Time to celebrate. It’s Holi. A day when the entire country and Indians all across the world celebrate. But now the colors are all around. Beyond community, caste, religion and nationalities.
Holi, the festival of colors. The festival of love. The festival which signifies the victory of good over evil, end of winter, the arrival of spring and for all of us a festive day to meet friends and family, play, laugh, joke, pull each other’s leg, have a few swigs and enjoy some real cool Thandai with Bhang ( marijuana plant leaves boiled and formed into a paste). And then starts the real fun. We celebrate happiness 💃🏾🕺
Holi is also celebrated as a thanksgiving for a good harvest. It lasts for a night and a day, starting on the evening of the Purnima (Full Moon day) falling in the month of Phalgun in Hindu Calendar, somewhere between the end of February and the middle of March. The first evening is known as Holika Dahan (burning of demon Holika) or Chhoti Holi and the following day as Holi.
There is a symbolic legend to explain why Holi is celebrated as a festival of colors in the honor of Hindu god Vishnu and his follower Prahlada. King Hiranyakashipu, according to legends was the king of demonic Asuras, and had earned a boon that gave him five special powers. He could be killed by neither a human being nor an animal, neither indoors nor outdoors, neither at day nor at night, neither by astra (projectile weapons) nor by any shastra (handheld weapons), and neither on land nor in water or air. Hiranyakashipu grew arrogant, thought he was God, and demanded that everyone worship only him.

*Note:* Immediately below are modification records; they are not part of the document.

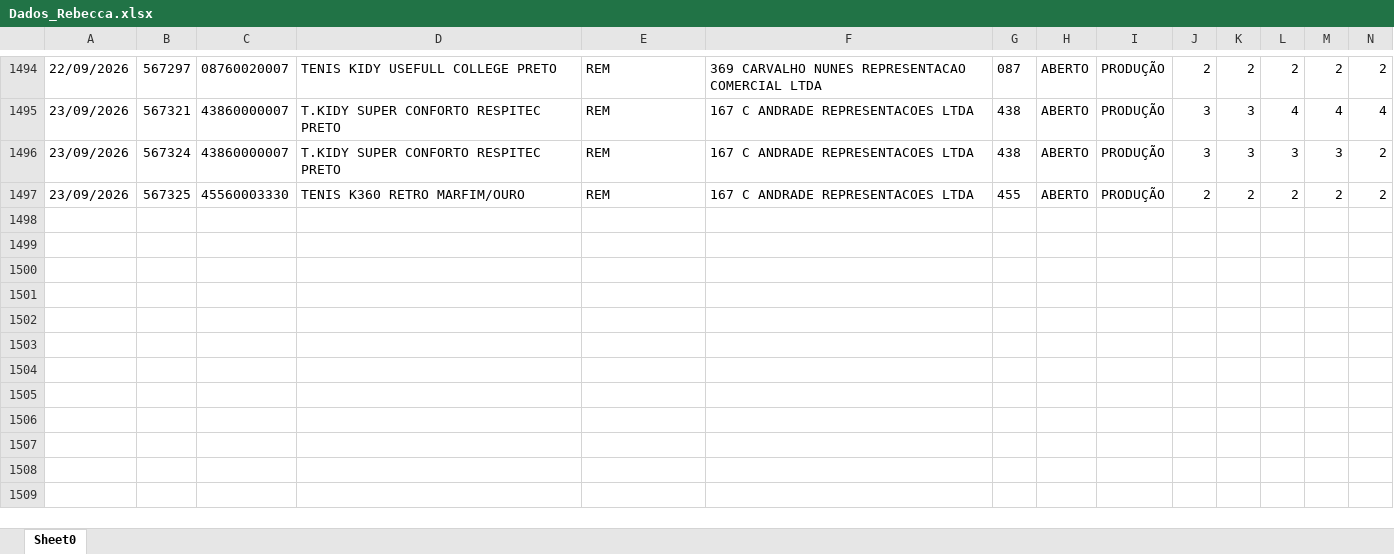
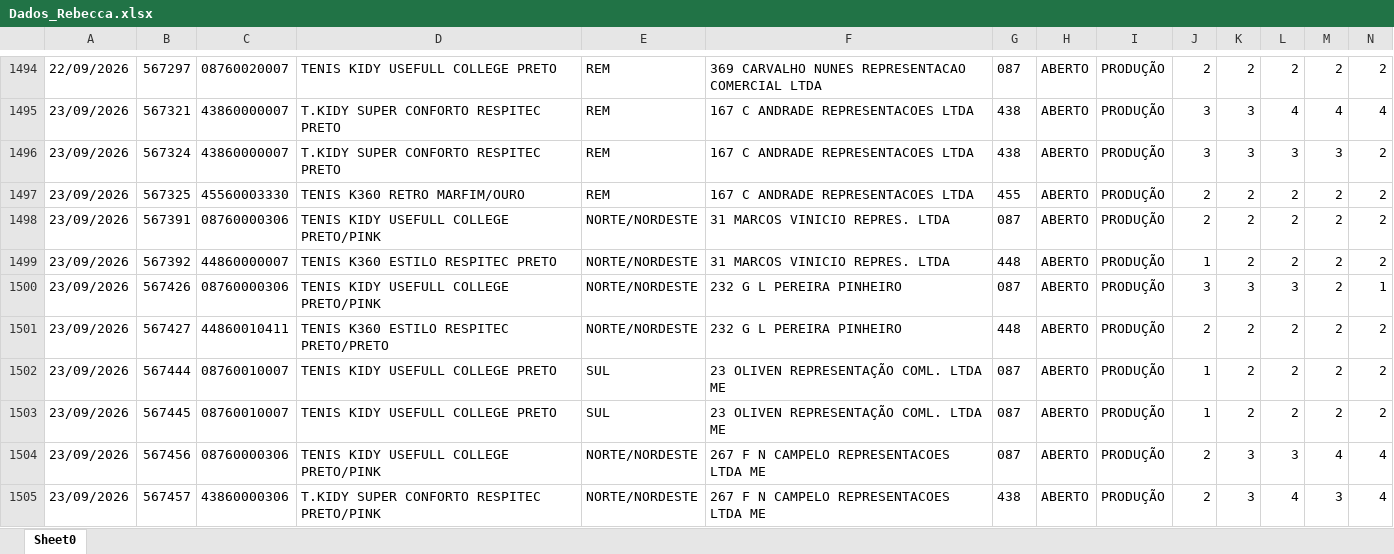
Before and after one commit to mariadeliagodoy/Rebecca, an Excel workbook: Dados_Rebecca.xlsx, sheet Sheet0, drawn as a sheet; only a part is shown, gaps mark what is left out; values as stored, in another font and other column widths than the file's, no borders; rows hold the shown columns only; the diff covers the shown part only; the diff names each change by its address in the sheet, - before the commit and + after, or states it on an @@ line.

Commit message:
Atualiza 2409

```diff
--- a/Dados_Rebecca.xlsx (sheet Sheet0)
+++ b/Dados_Rebecca.xlsx (sheet Sheet0)
+row 1498: 23/09/2026 | 567391 | 08760000306 | TENIS KIDY USEFULL COLLEGE PRETO/PINK | NORTE/NORDESTE | 31 MARCOS VINICIO REPRES. LTDA | 087 | ABERTO | PRODUÇÃO | 2 | 2 | 2 | 2 | 2
+row 1499: 23/09/2026 | 567392 | 44860000007 | TENIS K360 ESTILO RESPITEC PRETO | NORTE/NORDESTE | 31 MARCOS VINICIO REPRES. LTDA | 448 | ABERTO | PRODUÇÃO | 1 | 2 | 2 | 2 | 2
+row 1500: 23/09/2026 | 567426 | 08760000306 | TENIS KIDY USEFULL COLLEGE PRETO/PINK | NORTE/NORDESTE | 232 G L PEREIRA PINHEIRO | 087 | ABERTO | PRODUÇÃO | 3 | 3 | 3 | 2 | 1
+row 1501: 23/09/2026 | 567427 | 44860010411 | TENIS K360 ESTILO RESPITEC PRETO/PRETO | NORTE/NORDESTE | 232 G L PEREIRA PINHEIRO | 448 | ABERTO | PRODUÇÃO | 2 | 2 | 2 | 2 | 2
+row 1502: 23/09/2026 | 567444 | 08760010007 | TENIS KIDY USEFULL COLLEGE PRETO | SUL | 23 OLIVEN REPRESENTAÇÃO COML. LTDA ME | 087 | ABERTO | PRODUÇÃO | 1 | 2 | 2 | 2 | 2
+row 1503: 23/09/2026 | 567445 | 08760010007 | TENIS KIDY USEFULL COLLEGE PRETO | SUL | 23 OLIVEN REPRESENTAÇÃO COML. LTDA ME | 087 | ABERTO | PRODUÇÃO | 1 | 2 | 2 | 2 | 2
+row 1504: 23/09/2026 | 567456 | 08760000306 | TENIS KIDY USEFULL COLLEGE PRETO/PINK | NORTE/NORDESTE | 267 F N CAMPELO REPRESENTACOES LTDA ME | 087 | ABERTO | PRODUÇÃO | 2 | 3 | 3 | 4 | 4
+row 1505: 23/09/2026 | 567457 | 43860000306 | T.KIDY SUPER CONFORTO RESPITEC PRETO/PINK | NORTE/NORDESTE | 267 F N CAMPELO REPRESENTACOES LTDA ME | 438 | ABERTO | PRODUÇÃO | 2 | 3 | 4 | 3 | 4
```
Also changed, not shown: 8 added rows and 30 edited cells elsewhere in this sheet.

Hiranyakashipu’s own son, Prahlada, however, disagreed. He was and remained devoted to Vishnu.This infuriated Hiranyakashipu. He subjected Prahlada to cruel punishments, none of which affected the boy or his resolve to do what he thought was right. Finally, Holika, Prahlada’s evil aunt, tricked him into sitting on a pyre with her. Holika was wearing a cloak that made her immune to injury from fire, while Prahlada was not. As the fire roared, the cloak flew from Holika and encased Prahlada, who survived while Holika burned. Vishnu, the god who appears as an avatar to restore Dharma (Justice), took the form of Narasimha – half human and half lion, at dusk (when it was neither day nor night), took Hiranyakashyapu at a doorstep (which was neither indoors nor outdoors), placed him on his lap (which was neither land, water nor air), and then eviscerated and killed the king with his lion claws (which were neither a handheld weapon nor a launched weapon).

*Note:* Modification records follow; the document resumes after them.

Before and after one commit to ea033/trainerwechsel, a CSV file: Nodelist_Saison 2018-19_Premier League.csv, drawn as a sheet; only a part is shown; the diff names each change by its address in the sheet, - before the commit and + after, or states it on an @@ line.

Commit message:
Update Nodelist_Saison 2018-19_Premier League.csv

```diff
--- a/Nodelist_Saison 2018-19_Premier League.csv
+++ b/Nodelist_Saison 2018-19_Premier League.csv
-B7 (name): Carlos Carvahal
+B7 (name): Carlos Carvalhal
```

The Holika bonfire and Holi signifies the celebration of the symbolic victory of good over evil, of Prahlada over Hiranyakashipu, and of the fire that burned Holika 🎊
So what are we waiting for. Let’s get going. 🏃Start preparing for our journey.
Talking about journey, what a wonderful one it has been for me in the last eight months. Living a dream, I had almost forgotten about. And then one night at 11 o’clock, I made my first attempt. By next morning it had taken shape. My dream of penning down my travel memories and taking it to the world. 🚴 My travel blog, Travel with passion.
The journey has been fascinating and intriguing, to say the least. There is still a long long way to go. Thank you readers and my die hard followers for your words of love 💕
For now, let’s celebrate the colors of happiness together. And for my friends who are not here, come to India. Let the colors rock you.
Experience Holi. Experience India Beautiful 🇮🇳